▸ WHAT THE EXERCISE ASKS
Whenever a line in the entries below contains the string "system", copy that line.

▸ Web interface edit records
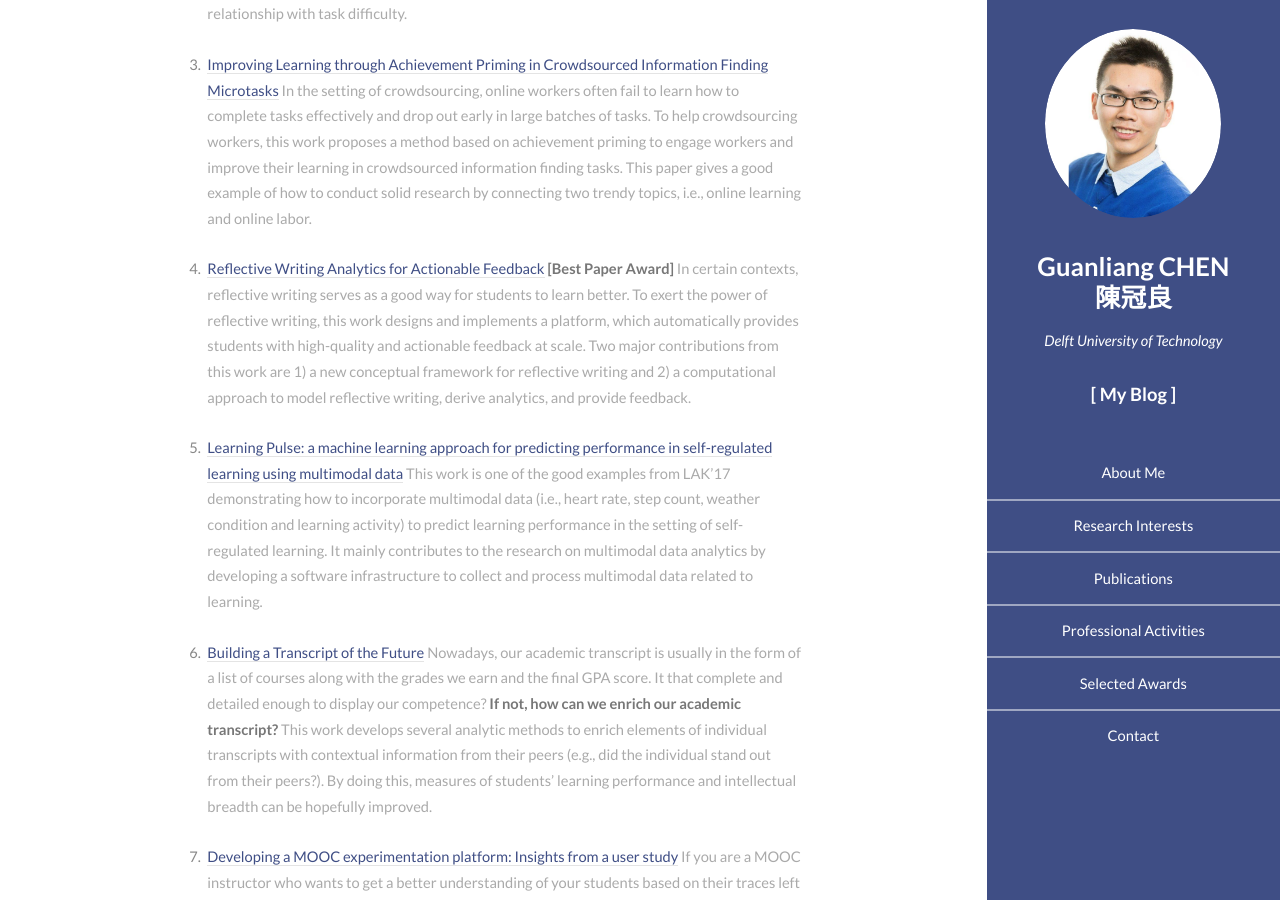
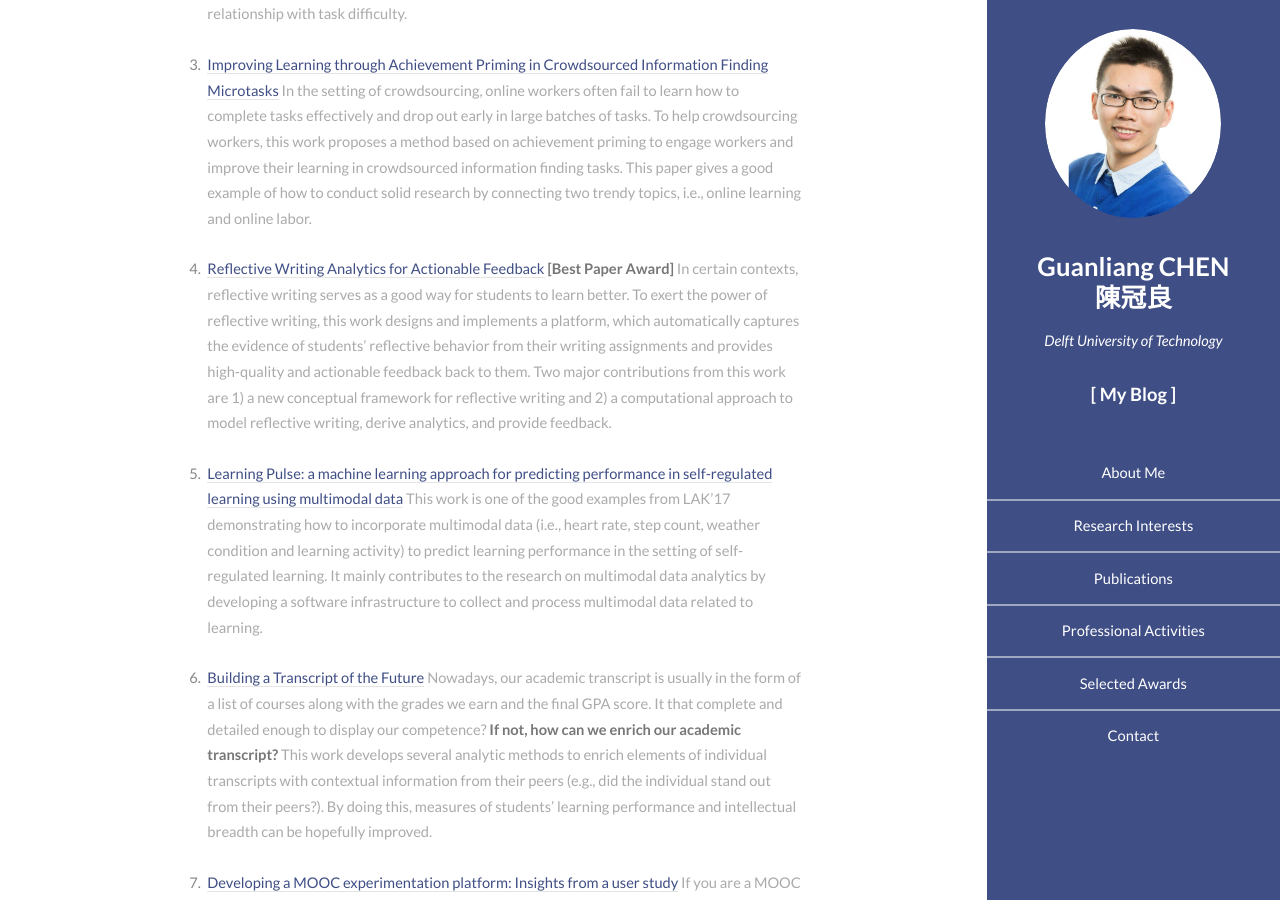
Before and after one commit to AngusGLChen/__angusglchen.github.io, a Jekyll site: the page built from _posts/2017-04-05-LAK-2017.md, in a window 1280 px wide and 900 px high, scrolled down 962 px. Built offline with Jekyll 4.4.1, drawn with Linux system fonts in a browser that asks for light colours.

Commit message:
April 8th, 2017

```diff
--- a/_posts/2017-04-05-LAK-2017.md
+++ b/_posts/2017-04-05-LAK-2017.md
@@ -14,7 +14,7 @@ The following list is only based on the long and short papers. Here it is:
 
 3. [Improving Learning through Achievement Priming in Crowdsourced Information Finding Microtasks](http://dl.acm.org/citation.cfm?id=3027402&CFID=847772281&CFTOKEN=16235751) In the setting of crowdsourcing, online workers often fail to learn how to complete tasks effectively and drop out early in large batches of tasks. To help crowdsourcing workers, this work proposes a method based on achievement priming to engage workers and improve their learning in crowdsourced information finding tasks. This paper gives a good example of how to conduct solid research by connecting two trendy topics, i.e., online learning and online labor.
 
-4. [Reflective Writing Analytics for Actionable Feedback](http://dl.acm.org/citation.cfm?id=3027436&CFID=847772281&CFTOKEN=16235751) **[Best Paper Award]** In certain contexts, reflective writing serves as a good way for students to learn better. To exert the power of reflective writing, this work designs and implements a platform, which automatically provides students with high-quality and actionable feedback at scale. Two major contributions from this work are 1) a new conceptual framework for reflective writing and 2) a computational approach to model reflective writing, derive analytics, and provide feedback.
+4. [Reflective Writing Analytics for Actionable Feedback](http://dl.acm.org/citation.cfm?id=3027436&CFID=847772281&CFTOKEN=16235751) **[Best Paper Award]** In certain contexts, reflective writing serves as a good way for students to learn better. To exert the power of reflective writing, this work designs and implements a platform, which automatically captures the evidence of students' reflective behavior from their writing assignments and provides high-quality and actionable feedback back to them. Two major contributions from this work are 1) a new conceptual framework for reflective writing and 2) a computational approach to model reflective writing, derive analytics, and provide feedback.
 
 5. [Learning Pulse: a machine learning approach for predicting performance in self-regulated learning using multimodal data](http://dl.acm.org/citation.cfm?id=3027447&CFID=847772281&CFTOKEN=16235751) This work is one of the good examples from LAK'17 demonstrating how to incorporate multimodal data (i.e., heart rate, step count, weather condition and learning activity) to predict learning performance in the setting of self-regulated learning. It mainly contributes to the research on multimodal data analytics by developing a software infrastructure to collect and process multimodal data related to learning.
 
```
...
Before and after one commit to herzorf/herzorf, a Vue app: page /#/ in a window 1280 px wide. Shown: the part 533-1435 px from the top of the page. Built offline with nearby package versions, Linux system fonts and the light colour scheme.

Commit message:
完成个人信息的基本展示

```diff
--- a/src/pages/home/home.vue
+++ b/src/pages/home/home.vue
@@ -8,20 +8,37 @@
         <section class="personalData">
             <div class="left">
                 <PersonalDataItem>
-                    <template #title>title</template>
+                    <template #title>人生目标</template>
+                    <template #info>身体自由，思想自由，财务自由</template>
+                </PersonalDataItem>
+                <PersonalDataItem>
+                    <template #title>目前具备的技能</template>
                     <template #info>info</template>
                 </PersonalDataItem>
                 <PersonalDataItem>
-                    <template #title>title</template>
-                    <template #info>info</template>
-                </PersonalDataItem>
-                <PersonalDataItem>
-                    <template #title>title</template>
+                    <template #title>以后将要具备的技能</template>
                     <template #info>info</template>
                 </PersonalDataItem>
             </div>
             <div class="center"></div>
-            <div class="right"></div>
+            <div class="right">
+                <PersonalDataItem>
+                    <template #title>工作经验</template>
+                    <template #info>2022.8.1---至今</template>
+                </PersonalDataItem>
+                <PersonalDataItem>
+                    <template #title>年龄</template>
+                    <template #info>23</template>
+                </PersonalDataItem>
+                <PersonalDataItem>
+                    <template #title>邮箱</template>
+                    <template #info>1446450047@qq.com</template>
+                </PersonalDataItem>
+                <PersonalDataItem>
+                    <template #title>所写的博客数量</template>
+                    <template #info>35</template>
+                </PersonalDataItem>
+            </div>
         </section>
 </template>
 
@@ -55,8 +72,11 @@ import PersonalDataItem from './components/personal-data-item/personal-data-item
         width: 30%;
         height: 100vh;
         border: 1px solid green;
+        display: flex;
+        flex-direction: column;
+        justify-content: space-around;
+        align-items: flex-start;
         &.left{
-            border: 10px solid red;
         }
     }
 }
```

▸ SOLUTION
Before and after one commit to AngusGLChen/__angusglchen.github.io, a Jekyll site: the page built from _posts/2017-04-05-LAK-2017.md, in a window 1280 px wide and 900 px high, scrolled down 962 px. Built offline with Jekyll 4.4.1, drawn with Linux system fonts in a browser that asks for light colours.
Before and after one commit to herzorf/herzorf, a Vue app: page /#/ in a window 1280 px wide. Shown: the part 533-1435 px from the top of the page. Built offline with nearby package versions, Linux system fonts and the light colour scheme.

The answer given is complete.